WHAT IS EXPECTED:
I would like every line of the records below that contains the word "shown" copied.
━━━━━━━━━━
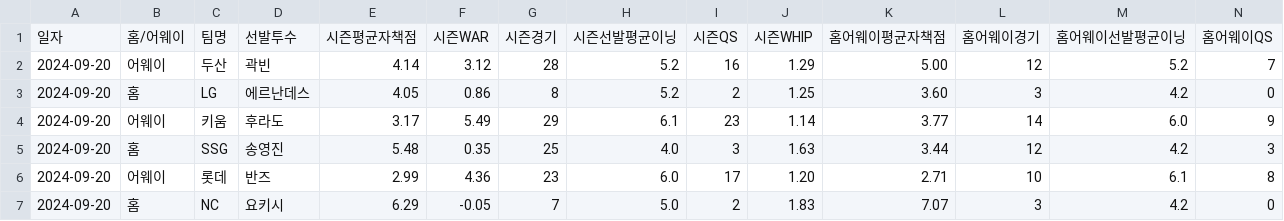
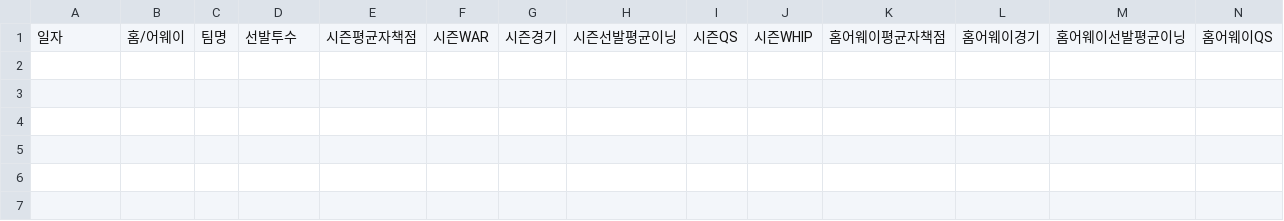
Before and after one commit to syeon8344/betnet_python, a CSV file: src/crawl_csv/daily_pitcher_vs/일일경기선발투수정보_2024-09-20.csv, drawn as a sheet; only a part is shown; rows hold the shown columns only; the diff names each change by its address in the sheet, - before the commit and + after, or states it on an @@ line.

```diff
--- a/src/crawl_csv/daily_pitcher_vs/일일경기선발투수정보_2024-09-20.csv
+++ b/src/crawl_csv/daily_pitcher_vs/일일경기선발투수정보_2024-09-20.csv
-row 2: 2024-09-20 | 어웨이 | 두산 | 곽빈 | 4.14 | 3.12 | 28 | 5.2 | 16 | 1.29 | 5.00 | 12 | 5.2 | 7
-row 3: 2024-09-20 | 홈 | LG | 에르난데스 | 4.05 | 0.86 | 8 | 5.2 | 2 | 1.25 | 3.60 | 3 | 4.2 | 0
-row 4: 2024-09-20 | 어웨이 | 키움 | 후라도 | 3.17 | 5.49 | 29 | 6.1 | 23 | 1.14 | 3.77 | 14 | 6.0 | 9
-row 5: 2024-09-20 | 홈 | SSG | 송영진 | 5.48 | 0.35 | 25 | 4.0 | 3 | 1.63 | 3.44 | 12 | 4.2 | 3
-row 6: 2024-09-20 | 어웨이 | 롯데 | 반즈 | 2.99 | 4.36 | 23 | 6.0 | 17 | 1.20 | 2.71 | 10 | 6.1 | 8
-row 7: 2024-09-20 | 홈 | NC | 요키시 | 6.29 | -0.05 | 7 | 5.0 | 2 | 1.83 | 7.07 | 3 | 4.2 | 0
```
Also changed, not shown: src/crawl_csv/pitcher/팀기록_투수_2015.csv, src/crawl_csv/pitcher/팀기록_투수_2017.csv, 15 other files.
━━━━━━━━━━
YOUR SOLUTION:
Before and after one commit to syeon8344/betnet_python, a CSV file: src/crawl_csv/daily_pitcher_vs/일일경기선발투수정보_2024-09-20.csv, drawn as a sheet; only a part is shown; rows hold the shown columns only; the diff names each change by its address in the sheet, - before the commit and + after, or states it on an @@ line.
Also changed, not shown: src/crawl_csv/pitcher/팀기록_투수_2015.csv, src/crawl_csv/pitcher/팀기록_투수_2017.csv, 15 other files.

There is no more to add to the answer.